Positive Mental Health
Positive Mental Health – Overcoming mental health problems
Authors: Dr Shaun Davis & Andrew Kinder
Review by: Ian Pettigrew
This is an interesting book, looking more like a journal with its hardback cover and elasticated strap. The authors are really clear about the purpose of the book; both to raise awareness of mental health and to help people “improve, nurture, and protect their mental health”. But there is another purpose at play here, and one that I wholeheartedly endorse. On the topic of resilience, I find myself constantly reinforcing the importance of talking, of having a conversation.

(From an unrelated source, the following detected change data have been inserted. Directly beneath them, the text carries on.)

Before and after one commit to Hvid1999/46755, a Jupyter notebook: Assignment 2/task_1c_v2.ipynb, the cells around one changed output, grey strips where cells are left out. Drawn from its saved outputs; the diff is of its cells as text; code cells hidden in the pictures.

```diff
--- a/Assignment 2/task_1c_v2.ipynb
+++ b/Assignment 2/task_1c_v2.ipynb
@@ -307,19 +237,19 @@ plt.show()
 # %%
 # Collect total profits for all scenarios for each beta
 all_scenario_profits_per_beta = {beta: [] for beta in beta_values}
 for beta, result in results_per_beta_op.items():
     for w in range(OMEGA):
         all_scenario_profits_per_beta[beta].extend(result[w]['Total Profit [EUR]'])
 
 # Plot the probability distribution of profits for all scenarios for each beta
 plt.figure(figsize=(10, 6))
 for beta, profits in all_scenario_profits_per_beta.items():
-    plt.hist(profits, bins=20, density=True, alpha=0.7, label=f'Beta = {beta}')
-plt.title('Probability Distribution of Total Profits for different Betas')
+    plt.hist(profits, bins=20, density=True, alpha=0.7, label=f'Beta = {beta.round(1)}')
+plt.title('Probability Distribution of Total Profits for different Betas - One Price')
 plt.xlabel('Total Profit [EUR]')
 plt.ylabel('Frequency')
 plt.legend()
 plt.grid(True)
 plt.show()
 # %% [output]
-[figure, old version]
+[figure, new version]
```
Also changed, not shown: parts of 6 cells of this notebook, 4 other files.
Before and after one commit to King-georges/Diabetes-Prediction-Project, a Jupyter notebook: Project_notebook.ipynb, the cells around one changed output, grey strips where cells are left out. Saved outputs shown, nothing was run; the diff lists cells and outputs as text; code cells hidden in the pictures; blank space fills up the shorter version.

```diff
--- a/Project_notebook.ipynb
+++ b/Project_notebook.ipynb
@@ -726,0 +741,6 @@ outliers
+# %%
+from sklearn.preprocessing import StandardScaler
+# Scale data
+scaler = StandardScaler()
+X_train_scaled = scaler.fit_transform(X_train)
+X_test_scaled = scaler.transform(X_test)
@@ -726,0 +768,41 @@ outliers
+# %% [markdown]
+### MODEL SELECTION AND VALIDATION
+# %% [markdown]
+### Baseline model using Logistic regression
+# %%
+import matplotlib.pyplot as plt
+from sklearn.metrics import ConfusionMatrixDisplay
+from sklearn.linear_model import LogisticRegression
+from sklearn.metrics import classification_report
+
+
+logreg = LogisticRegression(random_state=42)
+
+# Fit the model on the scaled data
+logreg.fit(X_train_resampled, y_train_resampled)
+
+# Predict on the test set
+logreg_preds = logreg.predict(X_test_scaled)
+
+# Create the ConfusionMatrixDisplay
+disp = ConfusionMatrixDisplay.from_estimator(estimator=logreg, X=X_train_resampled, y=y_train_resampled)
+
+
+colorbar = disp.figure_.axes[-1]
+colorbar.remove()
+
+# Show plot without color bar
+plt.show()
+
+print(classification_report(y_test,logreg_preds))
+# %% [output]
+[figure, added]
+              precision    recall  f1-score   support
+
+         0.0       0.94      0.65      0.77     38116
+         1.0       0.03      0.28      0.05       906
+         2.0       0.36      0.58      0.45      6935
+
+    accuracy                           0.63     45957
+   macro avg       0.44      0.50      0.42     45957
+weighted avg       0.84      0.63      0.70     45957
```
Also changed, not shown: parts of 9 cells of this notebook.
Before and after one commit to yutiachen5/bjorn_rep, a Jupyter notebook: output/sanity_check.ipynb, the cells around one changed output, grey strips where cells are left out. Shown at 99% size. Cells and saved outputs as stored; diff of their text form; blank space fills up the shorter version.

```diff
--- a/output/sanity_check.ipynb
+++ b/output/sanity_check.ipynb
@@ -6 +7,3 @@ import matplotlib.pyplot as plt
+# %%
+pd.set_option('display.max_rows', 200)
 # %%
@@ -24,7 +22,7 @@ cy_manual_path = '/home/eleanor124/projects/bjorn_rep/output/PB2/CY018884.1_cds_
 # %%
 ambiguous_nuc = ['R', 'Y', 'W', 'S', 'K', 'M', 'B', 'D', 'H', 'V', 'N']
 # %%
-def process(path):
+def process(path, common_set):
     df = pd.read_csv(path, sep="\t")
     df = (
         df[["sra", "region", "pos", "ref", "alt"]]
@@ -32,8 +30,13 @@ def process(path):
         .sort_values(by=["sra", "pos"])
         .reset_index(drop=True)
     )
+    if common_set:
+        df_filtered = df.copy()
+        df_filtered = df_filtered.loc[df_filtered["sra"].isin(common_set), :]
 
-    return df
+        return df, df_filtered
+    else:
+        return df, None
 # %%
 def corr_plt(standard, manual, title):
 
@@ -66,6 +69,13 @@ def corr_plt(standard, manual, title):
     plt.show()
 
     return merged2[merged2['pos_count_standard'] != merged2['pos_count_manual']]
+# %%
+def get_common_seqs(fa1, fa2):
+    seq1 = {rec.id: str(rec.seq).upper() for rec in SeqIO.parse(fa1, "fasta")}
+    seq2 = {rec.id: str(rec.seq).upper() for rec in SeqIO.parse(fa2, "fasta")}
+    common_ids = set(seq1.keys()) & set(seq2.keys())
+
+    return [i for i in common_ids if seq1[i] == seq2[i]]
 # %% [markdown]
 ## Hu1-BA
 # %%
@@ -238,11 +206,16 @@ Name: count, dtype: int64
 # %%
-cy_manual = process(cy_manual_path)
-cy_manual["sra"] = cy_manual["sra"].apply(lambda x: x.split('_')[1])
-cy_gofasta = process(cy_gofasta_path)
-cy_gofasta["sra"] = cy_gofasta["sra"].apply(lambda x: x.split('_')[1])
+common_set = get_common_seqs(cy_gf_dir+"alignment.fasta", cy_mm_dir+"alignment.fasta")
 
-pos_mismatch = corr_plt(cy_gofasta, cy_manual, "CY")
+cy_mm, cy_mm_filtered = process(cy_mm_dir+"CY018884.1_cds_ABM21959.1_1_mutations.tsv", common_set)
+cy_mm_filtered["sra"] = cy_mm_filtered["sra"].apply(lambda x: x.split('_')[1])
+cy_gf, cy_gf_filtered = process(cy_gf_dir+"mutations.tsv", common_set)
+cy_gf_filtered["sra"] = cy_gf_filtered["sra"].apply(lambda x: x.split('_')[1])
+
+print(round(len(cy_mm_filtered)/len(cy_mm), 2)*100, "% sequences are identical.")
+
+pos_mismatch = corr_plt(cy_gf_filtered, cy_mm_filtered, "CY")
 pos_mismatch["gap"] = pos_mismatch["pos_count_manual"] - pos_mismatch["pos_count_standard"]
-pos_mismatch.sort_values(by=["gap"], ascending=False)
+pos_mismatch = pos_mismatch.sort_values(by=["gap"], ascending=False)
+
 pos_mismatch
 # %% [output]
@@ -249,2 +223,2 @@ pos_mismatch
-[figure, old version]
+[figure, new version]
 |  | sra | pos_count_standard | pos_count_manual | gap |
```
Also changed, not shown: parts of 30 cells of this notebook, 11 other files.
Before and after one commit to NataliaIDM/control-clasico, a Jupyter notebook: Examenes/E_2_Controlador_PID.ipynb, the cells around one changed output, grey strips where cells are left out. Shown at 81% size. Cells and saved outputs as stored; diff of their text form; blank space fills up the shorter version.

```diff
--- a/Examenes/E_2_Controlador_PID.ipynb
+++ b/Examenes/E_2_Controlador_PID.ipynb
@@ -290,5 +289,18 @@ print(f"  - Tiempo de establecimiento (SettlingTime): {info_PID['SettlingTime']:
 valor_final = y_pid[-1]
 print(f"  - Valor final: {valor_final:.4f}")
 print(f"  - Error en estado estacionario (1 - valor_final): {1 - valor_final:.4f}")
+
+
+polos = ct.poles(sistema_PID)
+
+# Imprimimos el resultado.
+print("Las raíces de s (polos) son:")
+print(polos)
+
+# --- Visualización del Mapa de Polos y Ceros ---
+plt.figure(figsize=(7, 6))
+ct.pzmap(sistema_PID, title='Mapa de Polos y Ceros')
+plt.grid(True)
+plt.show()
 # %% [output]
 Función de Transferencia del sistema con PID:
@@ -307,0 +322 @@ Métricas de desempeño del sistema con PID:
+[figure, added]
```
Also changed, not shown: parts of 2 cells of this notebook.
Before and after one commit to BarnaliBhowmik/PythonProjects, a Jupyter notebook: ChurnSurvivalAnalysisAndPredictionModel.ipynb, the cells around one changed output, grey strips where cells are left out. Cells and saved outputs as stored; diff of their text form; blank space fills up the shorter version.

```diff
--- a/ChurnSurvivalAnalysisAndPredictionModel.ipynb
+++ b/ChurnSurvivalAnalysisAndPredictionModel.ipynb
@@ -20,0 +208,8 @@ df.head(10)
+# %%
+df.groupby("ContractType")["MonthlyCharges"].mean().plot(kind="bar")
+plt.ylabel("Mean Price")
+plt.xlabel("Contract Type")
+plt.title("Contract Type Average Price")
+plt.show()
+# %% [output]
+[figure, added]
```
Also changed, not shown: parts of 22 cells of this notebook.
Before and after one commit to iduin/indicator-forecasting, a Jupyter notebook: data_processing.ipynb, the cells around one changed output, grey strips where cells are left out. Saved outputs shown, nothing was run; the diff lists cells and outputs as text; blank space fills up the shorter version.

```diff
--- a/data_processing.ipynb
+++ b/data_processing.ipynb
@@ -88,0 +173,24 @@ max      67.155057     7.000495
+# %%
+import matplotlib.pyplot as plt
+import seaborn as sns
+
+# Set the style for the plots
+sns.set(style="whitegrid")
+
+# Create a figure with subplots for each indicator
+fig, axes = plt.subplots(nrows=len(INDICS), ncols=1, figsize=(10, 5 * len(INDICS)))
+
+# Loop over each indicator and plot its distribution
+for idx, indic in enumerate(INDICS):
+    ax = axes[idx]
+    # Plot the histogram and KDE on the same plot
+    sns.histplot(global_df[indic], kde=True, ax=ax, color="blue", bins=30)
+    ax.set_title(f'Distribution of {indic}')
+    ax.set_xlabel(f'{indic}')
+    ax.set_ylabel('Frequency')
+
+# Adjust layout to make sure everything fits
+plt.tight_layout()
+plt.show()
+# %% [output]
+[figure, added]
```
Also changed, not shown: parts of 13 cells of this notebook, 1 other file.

It is incredibly simple, but something that people often feel ill-equipped to do when the topic turns to mental health. I really like that this book positions itself as a handbook to help facilitate those conversations, and to equip the reader to ask someone how they really are.
I read the book from front to back, although I suspect that many people will dip into chapters in a less sequential manner, diving into chapters that resonate with them. The book covers a wide range of subjects:
Part 1 – Understanding your mental health (the big picture)
Part 2 – Taking charge of your mental health (including topics such as sleep, eating, alcohol, exercise, loneliness, social media, and bereavement)
Part 3 – Understanding specific mental health conditions (including burnout, trauma, anxiety, depression, and suicide)
Part 4 – Mental health, transition, and times of change (including parenthood, menopause, leaving home, empty nest syndrome, and relationship breakdown)
Part 5 – Your mental health at work (including creating a work environment that supports mental health, what your employer can do to help, and wellness recovery action plans)
Part 6 – What to do next
My only disappointment was with the referencing; I think the authors have done a great job in citing the sources of any statistics used and I would love to see that extended to the rest of the content so that statements such as “There is strong evidence that this treatment will help process the emotional elements of the traumatic experience…” references the evidence. This is really useful book, and I think that would help to broaden and deepen its impact.
It is great to see that all proceeds from the book are going to The Rowland Hill Fund and Mind, so both the contents and the proceeds are helping with positive mental health. Many HR/L&D functions have a library of useful books for managers, and this book would be really helpful to have as a resource. This is a helpful handbook for people’s own mental health, and a helpful toolkit to equip people to have impactful conversations about mental health.
Ian Pettigrew, Kingfisher Coaching
Published by LID